A less-crowded alternative to Siena, or Florence for that matter, is charming Lucca with its historic medieval center of churches, galleries, and Roman ruins—be sure to explore Italy’s most impressive piazza, the Leonardo da Vinci designed circular Piazza Anfiteatro. For more on where to go to avoid the crowds, read this.
Chat with a local specialist who can help organize your trip.
What to Do
Even though you’ll have to contend with the hordes of tourists, July’s hot weather grants an all-access pass to enjoy any activity you please. Head to the coast and the Tuscan Archipelago, like Elba Island, for all your water-related sports and activities (snorkeling, scuba diving, swimming, and sailing) where the often overlooked Monte Argentario offers terrific beaches and hidden coves. Climb the steps to the white-pebbled Cala del Gesso on the west coast of the peninsula or the family-friendly Cala Piccola. There are plenty more options, though they’re only accessible by a long hike or boat ride.
Another consideration to beat the crowds is to drive the Strada del Vino e dell’Olio (Wine and Olive Oil Route) for a 93-mile ramble along the Etruscan coast, from Livorno to Piombino.

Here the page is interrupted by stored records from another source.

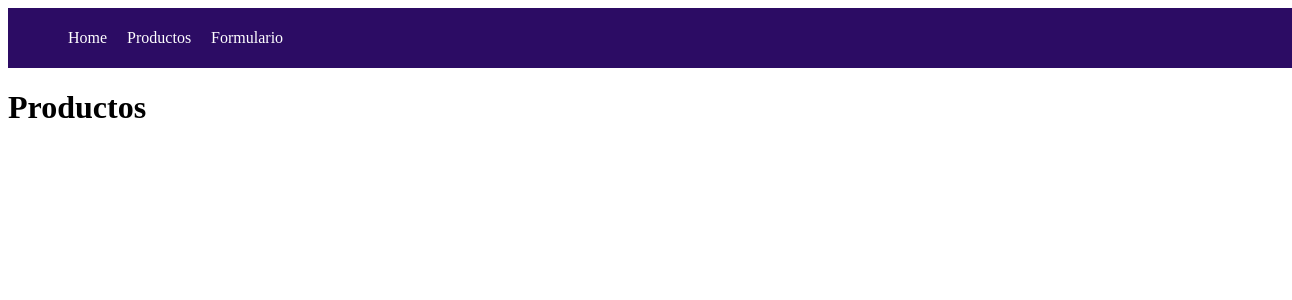
Repository: LadyJohana20/clases
Page: Clase-05-nodesass/public/pages/productos.html
The author's editor kept a copy of each file at every save. The page is drawn from the files as they stood at one save, then again after the next save.
The browser window is 1280 px wide. The page is 1292 px wide, so the pictures cover 1292 px, including what lies to the right of the window. The pictures show the whole page.

Above is the page before, as saved 2026-01-27 20:49:36.
Console error: TypeError: Cannot read properties of null (reading 'style')

After the next save:
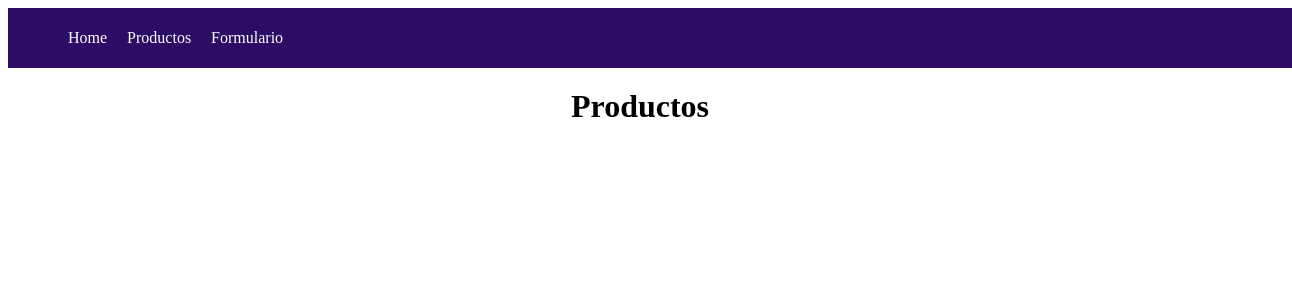
The error is gone.
Saved 43 s later.
--- a/Clase-05-nodesass/public/pages/productos.html
+++ b/Clase-05-nodesass/public/pages/productos.html
@@ -12,7 +12,7 @@
 
     </div>
 
-    <h1 class="titulo">
+    <h1 class="titulo" id="titulo">
         Productos
     </h1>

It's a great way to take in the full spectrum of Tuscany’s landscapes as well as indulge in a glass or two or three of wine from several family-run cantine (wine cellars).
The festival season is full on come July. Music lovers will appreciate the slew of festivals featuring everything from opera to blues and without preemptive planning, you’ll likely be able to catch a performance of some kind. If you’re in Lucca, find your way to Torre del Lago to take in an opera or Pistoia for international blues acts. Soccer fans may want to get themselves to the Santa Croce square in Florence to join in a medieval game of Florentine soccer known as Calcio Storico Fiorentino. And history buffs might appreciate a visit to Monteriggioni for its medieval fair or Torri si Corona for its medieval traditions re-enacted, like the joust.
Events in July
Palio di Siena. This bare-back horse race is held each year on July 2 (and again on August 16) in the city of Siena, in Tuscany. It involves four days of horse-racing and events in the city square as well as much celebration by the huge audience.
Puccini Festival. In honor of Tuscan native, Giacomo Puccini, a famous Opera composer, the town of Lucca hosts a series of programs for a month starting in late July in the open-air theater on the Massaciuccoli lakefront.
Lucca Summer Festival. Taking place in Piazza Napoleone, this annual event draws international artists to the stage for one of Tuscany’s most esteemed music events.
Pistoia Blues. The historic heart of Pistoia puts on a series of Blues’ acts, including international performances, drawing in foreign and local tourists alike.
Mercantia. For five days in July, the squares and streets of this medieval town come to life with all kinds of performances, including storytellers, tightrope walkers, acrobats, trapeze artists, bands, and dancers, to name but a few.
Traveling to Tuscany in July? Check out this great itinerary.
Explore Tuscany - 14 Days. Beat the heat and crowds of July with this two-week trip—you'll have the time and local insight to do the highlights of Tuscany right. Start in Florence to see Da Vinci's 'The Annunciation' and other famous Renaissance works in the Uffizi Gallery. Look for treasures in the San Lorenzo market, browse shops on the medieval Ponte Vecchio, and explore history in the medieval cities of Siena and Lucca. End your trip with sweeping ocean views on the Cinque Terre hiking trail.